By Cavan Merski, data analyst, Pecan Street
Pecan Street continues to expand our energy research network of connected homes into California, New York, Detroit and Puerto Rico. A wider variety of homes in a wider variety of locations will help us and research partners dive more deeply into the challenges and opportunities of integrating more renewable energy and efficient technologies into existing and new buildings.
With a couple of dozen homes online in upstate New York, we conducted an analysis to demonstrate what we can learn from comparing the cooling needs of homes there to our large sample of homes in Austin.
Beyond accents and cuisine, there are a lot of differences between New York and Texas. Texas has famously hot summers. But most of the homes in our sample here are built to high efficiency standards, and many of them have rooftop solar. That means we can see how heat and efficiency and on-site clean energy interact and impact energy use and cost.
Because upstate New York has cooler summers, fewer homes there have full-home central air. At the same time, they are very well insulated to stay warm during cold winters.
All this to say that we were interested to see how our homes in these two regions compared now and what will happen in the future as climate change brings warmer summers to most of the country.
We performed a series of regressions to explore differences in the cooling load between homes in Austin, TX homes and Ithaca, NY. Our cooling load data is unique because we individually measure home circuits that power air handlers, condenser units and window air conditioners at one-second intervals, and we can combine that with home size, age and thermostat setpoint data for our sample of homes. After normalizing the sample HVAC loads for temperature, we found that cooling load is more strongly related to home size than it is to home age and thermostat setpoint. However, there were still unexplained differences in our data that we will need to dig deeper to understand.
Our analysis uncovered a few areas where policymakers and researchers should focus their efforts:
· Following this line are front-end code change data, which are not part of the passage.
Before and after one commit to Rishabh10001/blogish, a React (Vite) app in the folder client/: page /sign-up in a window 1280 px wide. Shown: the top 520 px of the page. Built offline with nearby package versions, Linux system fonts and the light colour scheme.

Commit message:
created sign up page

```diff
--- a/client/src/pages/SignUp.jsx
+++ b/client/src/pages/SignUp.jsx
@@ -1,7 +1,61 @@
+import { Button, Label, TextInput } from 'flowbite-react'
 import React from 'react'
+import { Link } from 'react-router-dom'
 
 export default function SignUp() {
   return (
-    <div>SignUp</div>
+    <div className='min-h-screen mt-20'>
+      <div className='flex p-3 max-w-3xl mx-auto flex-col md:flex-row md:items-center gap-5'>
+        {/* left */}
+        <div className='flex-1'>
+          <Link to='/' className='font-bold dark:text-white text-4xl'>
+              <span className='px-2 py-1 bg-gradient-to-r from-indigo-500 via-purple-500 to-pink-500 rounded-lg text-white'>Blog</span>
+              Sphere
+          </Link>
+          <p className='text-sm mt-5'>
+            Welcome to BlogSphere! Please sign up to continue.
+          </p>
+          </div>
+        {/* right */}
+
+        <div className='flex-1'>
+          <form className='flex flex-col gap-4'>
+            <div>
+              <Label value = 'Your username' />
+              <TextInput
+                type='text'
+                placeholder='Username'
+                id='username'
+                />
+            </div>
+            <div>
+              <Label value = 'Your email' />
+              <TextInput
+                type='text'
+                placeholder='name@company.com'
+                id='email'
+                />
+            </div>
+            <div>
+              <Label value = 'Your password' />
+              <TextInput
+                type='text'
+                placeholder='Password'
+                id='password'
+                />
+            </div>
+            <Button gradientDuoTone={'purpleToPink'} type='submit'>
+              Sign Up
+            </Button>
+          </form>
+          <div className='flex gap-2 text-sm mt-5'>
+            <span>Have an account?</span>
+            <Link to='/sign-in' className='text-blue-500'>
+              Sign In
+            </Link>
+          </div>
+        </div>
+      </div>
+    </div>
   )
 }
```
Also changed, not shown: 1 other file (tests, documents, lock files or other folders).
- Two-way heat pumps have great potential to meet growing cooling demand without a disproportionate increase in energy demand.
- Efficiency, efficiency, efficiency. Advocates have said for years that the cheapest and cleanest kilowatt is the one you never have to use. From more efficient cooling systems to more insulation and tighter building envelopes, efficiency measures should be a major focus of federal, state and local energy policy.
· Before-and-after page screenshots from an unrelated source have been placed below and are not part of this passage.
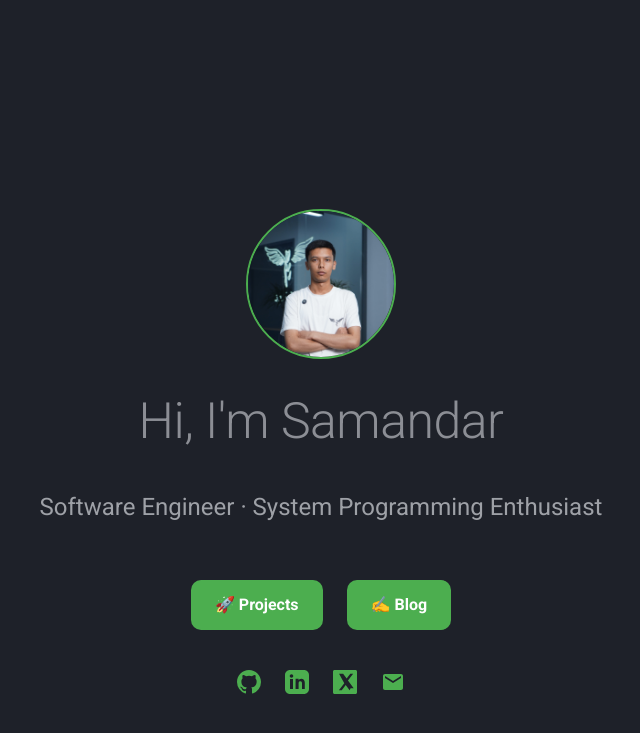
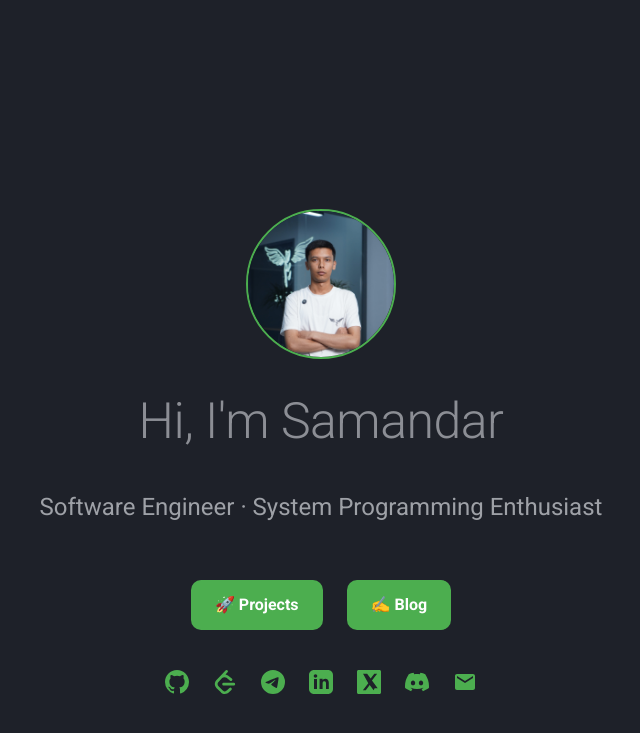
Before and after one commit to Samandar-Komilov/voidpdev, an MkDocs documentation site: the page built from docs/index.md, in a window 1280 px wide. Shown: the top 733 px of the page, without its empty margins (319-959 px from the left). Built offline with MkDocs 1.6.1 and Material for MkDocs 9.7.7, drawn with Linux system fonts in a browser that asks for light colours.

```diff
--- a/overrides/index.html
+++ b/overrides/index.html
@@ -26,6 +26,22 @@
         <svg class="mdi" viewBox="0 0 24 24"><path d="M12 0C5.37 0 0 5.37 0 12a12 12 0 0 0 8.21 11.44c.6.11.82-.26.82-.58v-2.02c-3.34.73-4.04-1.61-4.04-1.61-.55-1.41-1.35-1.79-1.35-1.79-1.1-.76.08-.74.08-.74 1.22.09 1.86 1.25 1.86 1.25 1.08 1.85 2.83 1.31 3.52 1 .11-.78.42-1.31.76-1.61-2.67-.3-5.47-1.34-5.47-5.96 0-1.32.47-2.39 1.24-3.23-.12-.3-.54-1.51.12-3.14 0 0 1-.32 3.28 1.23a11.4 11.4 0 0 1 5.98 0c2.28-1.55 3.28-1.23 3.28-1.23.66 1.63.24 2.84.12 3.14.77.84 1.24 1.91 1.24 3.23 0 4.63-2.8 5.66-5.47 5.96.43.37.82 1.09.82 2.21v3.28c0 .32.22.7.82.58A12 12 0 0 0 24 12C24 5.37 18.63 0 12 0z"/></svg>
         </span>
     </a>
+    <a href="https://leetcode.com/u/samandar_komilov/" target="_blank" title="LeetCode">
+      <span class="md-icon" aria-hidden="true">
+        <svg role="img" viewBox="0 0 24 24" xmlns="http://www.w3.org/2000/svg">
+          <title>LeetCode</title>
+          <path d="M13.483 0a1.374 1.374 0 0 0-.961.438L7.116 6.226l-3.854 4.126a5.266 5.266 0 0 0-1.209 2.104 5.35 5.35 0 0 0-.125.513 5.527 5.527 0 0 0 .062 2.362 5.83 5.83 0 0 0 .349 1.017 5.938 5.938 0 0 0 1.271 1.818l4.277 4.193.039.038c2.248 2.165 5.852 2.133 8.063-.074l2.396-2.392c.54-.54.54-1.414.003-1.955a1.378 1.378 0 0 0-1.951-.003l-2.396 2.392a3.021 3.021 0 0 1-4.205.038l-.02-.019-4.276-4.193c-.652-.64-.972-1.469-.948-2.263a2.68 2.68 0 0 1 .066-.523 2.545 2.545 0 0 1 .619-1.164L9.13 8.114c1.058-1.134 3.204-1.27 4.43-.278l3.501 2.831c.593.48 1.461.387 1.94-.207a1.384 1.384 0 0 0-.207-1.943l-3.5-2.831c-.8-.647-1.766-1.045-2.774-1.202l2.015-2.158A1.384 1.384 0 0 0 13.483 0zm-2.866 12.815a1.38 1.38 0 0 0-1.38 1.382 1.38 1.38 0 0 0 1.38 1.382H20.79a1.38 1.38 0 0 0 1.38-1.382 1.38 1.38 0 0 0-1.38-1.382z"/>
+        </svg>
+      </span>
+    </a>
+    <a href="https://t.me/voidplog" target="_blank" title="Telegram">
+      <span class="md-icon" aria-hidden="true">
+        <svg role="img" viewBox="0 0 24 24" xmlns="http://www.w3.org/2000/svg">
+          <title>Telegram</title>
+          <path d="M11.944 0A12 12 0 0 0 0 12a12 12 0 0 0 12 12 12 12 0 0 0 12-12A12 12 0 0 0 12 0a12 12 0 0 0-.056 0zm4.962 7.224c.1-.002.321.023.465.14a.506.506 0 0 1 .171.325c.016.093.036.306.02.472-.18 1.898-.962 6.502-1.36 8.627-.168.9-.499 1.201-.82 1.23-.696.065-1.225-.46-1.9-.902-1.056-.693-1.653-1.124-2.678-1.8-1.185-.78-.417-1.21.258-1.91.177-.184 3.247-2.977 3.307-3.23.007-.032.014-.15-.056-.212s-.174-.041-.249-.024c-.106.024-1.793 1.14-5.061 3.345-.48.33-.913.49-1.302.48-.428-.008-1.252-.241-1.865-.44-.752-.245-1.349-.374-1.297-.789.027-.216.325-.437.893-.663 3.498-1.524 5.83-2.529 6.998-3.014 3.332-1.386 4.025-1.627 4.476-1.635z"/>
+        </svg>
+      </span>
+    </a>
     <a href="https://linkedin.com/in/samandar-komilov/" target="_blank" title="LinkedIn">
         <span class="md-icon" aria-hidden="true">
         <svg class="mdi" viewBox="0 0 24 24"><path d="M19 0h-14c-2.76 0-5 2.24-5 5v14c0 2.76 2.24 5 5 5h14c2.76 0 5-2.24 5-5v-14c0-2.76-2.24-5-5-5zm-11 19h-3v-10h3v10zm-1.5-11.27c-.97 0-1.75-.79-1.75-1.76s.78-1.75 1.75-1.75c.97 0 1.75.78 1.75 1.75s-.78 1.76-1.75 1.76zm13.5 11.27h-3v-5.5c0-1.31-.47-2.21-1.64-2.21-.89 0-1.42.6-1.65 1.18-.09.21-.11.5-.11.79v5.74h-3s.04-9.32 0-10.27h3v1.46c.4-.61 1.11-1.48 2.71-1.48 1.98 0 3.48 1.29 3.48 4.06v6.23z"/></svg>
@@ -34,6 +50,14 @@
     <a href="https://x.com/SamandarKomil/" target="_blank" title="X (Twitter)">
         <span class="md-icon" aria-hidden="true">
         <svg class="mdi" viewBox="0 0 24 24"><path d="M22.46 0H1.54C.69 0 0 .69 0 1.54v20.92C0 23.31.69 24 1.54 24h20.92c.85 0 1.54-.69 1.54-1.54V1.54C24 .69 23.31 0 22.46 0zm-5.83 20.36-3.9-5.35-3.96 5.35h-2.9l5.4-7.22L6.07 3.64h4.05l3.54 4.9 3.61-4.9h2.88l-5.18 6.88 5.7 7.84h-3.04z"/></svg>
+        </span>
+    </a>
+    <a href="https://discordapp.com/users/1050721911161761832" target="_blank" title="Discord">
+        <span class="md-icon" aria-hidden="true">
+          <svg role="img" viewBox="0 0 24 24" xmlns="http://www.w3.org/2000/svg">
+            <title>Discord</title>
+            <path d="M20.317 4.3698a19.7913 19.7913 0 00-4.8851-1.5152.0741.0741 0 00-.0785.0371c-.211.3753-.4447.8648-.6083 1.2495-1.8447-.2762-3.68-.2762-5.4868 0-.1636-.3933-.4058-.8742-.6177-1.2495a.077.077 0 00-.0785-.037 19.7363 19.7363 0 00-4.8852 1.515.0699.0699 0 00-.0321.0277C.5334 9.0458-.319 13.5799.0992 18.0578a.0824.0824 0 00.0312.0561c2.0528 1.5076 4.0413 2.4228 5.9929 3.0294a.0777.0777 0 00.0842-.0276c.4616-.6304.8731-1.2952 1.226-1.9942a.076.076 0 00-.0416-.1057c-.6528-.2476-1.2743-.5495-1.8722-.8923a.077.077 0 01-.0076-.1277c.1258-.0943.2517-.1923.3718-.2914a.0743.0743 0 01.0776-.0105c3.9278 1.7933 8.18 1.7933 12.0614 0a.0739.0739 0 01.0785.0095c.1202.099.246.1981.3728.2924a.077.077 0 01-.0066.1276 12.2986 12.2986 0 01-1.873.8914.0766.0766 0 00-.0407.1067c.3604.698.7719 1.3628 1.225 1.9932a.076.076 0 00.0842.0286c1.961-.6067 3.9495-1.5219 6.0023-3.0294a.077.077 0 00.0313-.0552c.5004-5.177-.8382-9.6739-3.5485-13.6604a.061.061 0 00-.0312-.0286zM8.02 15.3312c-1.1825 0-2.1569-1.0857-2.1569-2.419 0-1.3332.9555-2.4189 2.157-2.4189 1.2108 0 2.1757 1.0952 2.1568 2.419 0 1.3332-.9555 2.4189-2.1569 2.4189zm7.9748 0c-1.1825 0-2.1569-1.0857-2.1569-2.419 0-1.3332.9554-2.4189 2.1569-2.4189 1.2108 0 2.1757 1.0952 2.1568 2.419 0 1.3332-.946 2.4189-2.1568 2.4189Z"/>
+          </svg>
         </span>
     </a>
     <a href="mailto:komilov.samandar07@gmail.com" title="Email">
```
Also changed, not shown: docs/research/networkp/beejs_reference.md (+1 -1 lines).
- Existing and emerging technology has significant potential to ease the increase in cooling demand. Demand response and on-site solar+storage can shave meaningful demand from the grid.